A state of emergency was declared in Southern Napa County on Sunday after the strongest earthquake to strike Northern California in 25 years hit in the early hours of the morning. Registering a 6.0 magnitude, it is the largest trembler in the area since the 6.9-magnitude Loma Prieta earthquake caused $6 billion of property damage in 1989.
The U.S. Geological Survey’s automated economic loss software predicted a 27% chance losses will exceed $1 billion. Fires broke out, water mains burst, areas of buildings crumbled, gas lines ruptured, and at least 15 buildings were left uninhabitable. What many people may not realize is this damage may not be covered by many standard homeowner’s insurance policies. While all residential property insurance companies are required by California law to offer earthquake coverage, it most often requires purchasing additional coverage.
Even if a homeowner has a policy covering earthquake damage, it is important to know what is and is not covered. For instance, the standard policy sold by the California Earthquake Authority, which provides about 70% of all Earthquake policies sold in the state, is based on a "mini-policy" established by a 1996 act of the California Legislature that covers the insured’s dwelling to provide "a roof over your head" but does not cover damages to things like detached structures, pools, or patios.
If you are one of the many Californians affected by this disaster, or want to know what your situation is for future quakes, now is a good time to review the coverage provided by your policy. You can get great advice on what to look for from this blog post by my colleague, Denise Sze: Recent Earthquate Swarms Bring Rising Concern Over Insurance Coverage Deficit in Southern California.

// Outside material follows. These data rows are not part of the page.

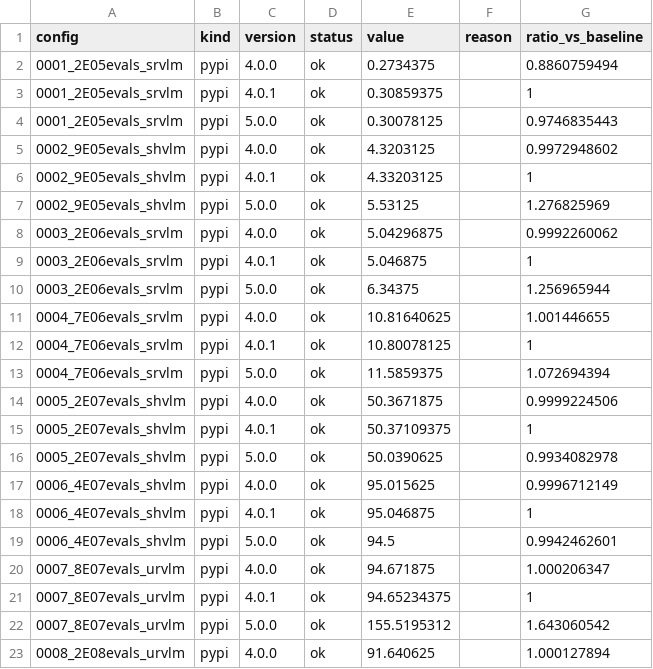
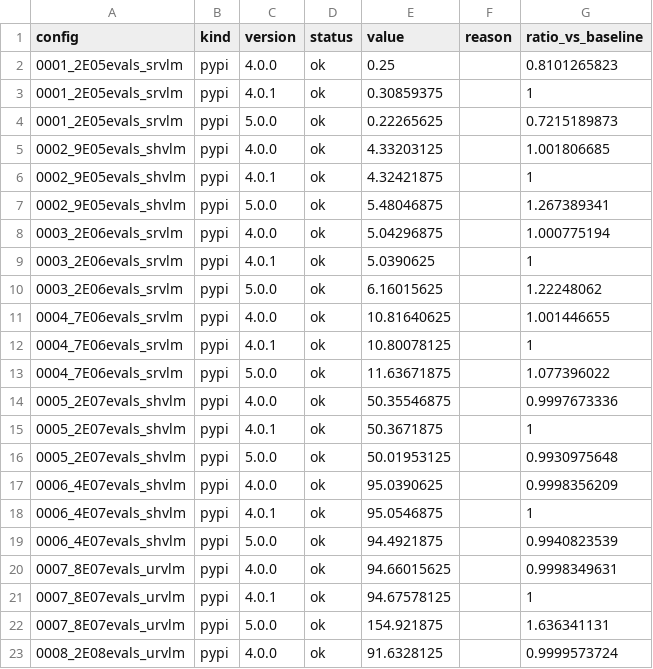
Before and after one commit to 20086080/PteraSoftware, a CSV file: docs/_static/benchmarks/solver_run_memory.csv, drawn as a sheet; only a part is shown; the diff covers the shown part only.

```diff
--- a/docs/_static/benchmarks/solver_run_memory.csv
+++ b/docs/_static/benchmarks/solver_run_memory.csv
@@ -1,23 +1,23 @@
 config,kind,version,status,value,reason,ratio_vs_baseline
-0001_2E05evals_srvlm,pypi,4.0.0,ok,0.2734375,,0.8860759494
+0001_2E05evals_srvlm,pypi,4.0.0,ok,0.25,,0.8101265823
 0001_2E05evals_srvlm,pypi,4.0.1,ok,0.30859375,,1
-0001_2E05evals_srvlm,pypi,5.0.0,ok,0.30078125,,0.9746835443
-0002_9E05evals_shvlm,pypi,4.0.0,ok,4.3203125,,0.9972948602
-0002_9E05evals_shvlm,pypi,4.0.1,ok,4.33203125,,1
-0002_9E05evals_shvlm,pypi,5.0.0,ok,5.53125,,1.276825969
-0003_2E06evals_srvlm,pypi,4.0.0,ok,5.04296875,,0.9992260062
-0003_2E06evals_srvlm,pypi,4.0.1,ok,5.046875,,1
-0003_2E06evals_srvlm,pypi,5.0.0,ok,6.34375,,1.256965944
+0001_2E05evals_srvlm,pypi,5.0.0,ok,0.22265625,,0.7215189873
+0002_9E05evals_shvlm,pypi,4.0.0,ok,4.33203125,,1.001806685
+0002_9E05evals_shvlm,pypi,4.0.1,ok,4.32421875,,1
+0002_9E05evals_shvlm,pypi,5.0.0,ok,5.48046875,,1.267389341
+0003_2E06evals_srvlm,pypi,4.0.0,ok,5.04296875,,1.000775194
+0003_2E06evals_srvlm,pypi,4.0.1,ok,5.0390625,,1
+0003_2E06evals_srvlm,pypi,5.0.0,ok,6.16015625,,1.22248062
 0004_7E06evals_srvlm,pypi,4.0.0,ok,10.81640625,,1.001446655
 0004_7E06evals_srvlm,pypi,4.0.1,ok,10.80078125,,1
-0004_7E06evals_srvlm,pypi,5.0.0,ok,11.5859375,,1.072694394
-0005_2E07evals_shvlm,pypi,4.0.0,ok,50.3671875,,0.9999224506
-0005_2E07evals_shvlm,pypi,4.0.1,ok,50.37109375,,1
-0005_2E07evals_shvlm,pypi,5.0.0,ok,50.0390625,,0.9934082978
-0006_4E07evals_shvlm,pypi,4.0.0,ok,95.015625,,0.9996712149
-0006_4E07evals_shvlm,pypi,4.0.1,ok,95.046875,,1
-0006_4E07evals_shvlm,pypi,5.0.0,ok,94.5,,0.9942462601
-0007_8E07evals_urvlm,pypi,4.0.0,ok,94.671875,,1.000206347
-0007_8E07evals_urvlm,pypi,4.0.1,ok,94.65234375,,1
-0007_8E07evals_urvlm,pypi,5.0.0,ok,155.5195312,,1.643060542
-0008_2E08evals_urvlm,pypi,4.0.0,ok,91.640625,,1.000127894
+0004_7E06evals_srvlm,pypi,5.0.0,ok,11.63671875,,1.077396022
+0005_2E07evals_shvlm,pypi,4.0.0,ok,50.35546875,,0.9997673336
+0005_2E07evals_shvlm,pypi,4.0.1,ok,50.3671875,,1
+0005_2E07evals_shvlm,pypi,5.0.0,ok,50.01953125,,0.9930975648
+0006_4E07evals_shvlm,pypi,4.0.0,ok,95.0390625,,0.9998356209
+0006_4E07evals_shvlm,pypi,4.0.1,ok,95.0546875,,1
+0006_4E07evals_shvlm,pypi,5.0.0,ok,94.4921875,,0.9940823539
+0007_8E07evals_urvlm,pypi,4.0.0,ok,94.66015625,,0.9998349631
+0007_8E07evals_urvlm,pypi,4.0.1,ok,94.67578125,,1
+0007_8E07evals_urvlm,pypi,5.0.0,ok,154.921875,,1.636341131
+0008_2E08evals_urvlm,pypi,4.0.0,ok,91.6328125,,0.9999573724
```
Also changed, not shown: 56 edited cells elsewhere in this file, docs/_static/benchmarks/solver_run_time.csv, 8 other files.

As with any losses that would require making an insurance claim, property owners should accurately record and take steps to mitigate any damage and contact their insurance agent as soon as possible—the sooner you get the ball rolling on your claim the sooner you may receive the funds you need to repair or rebuild and move on.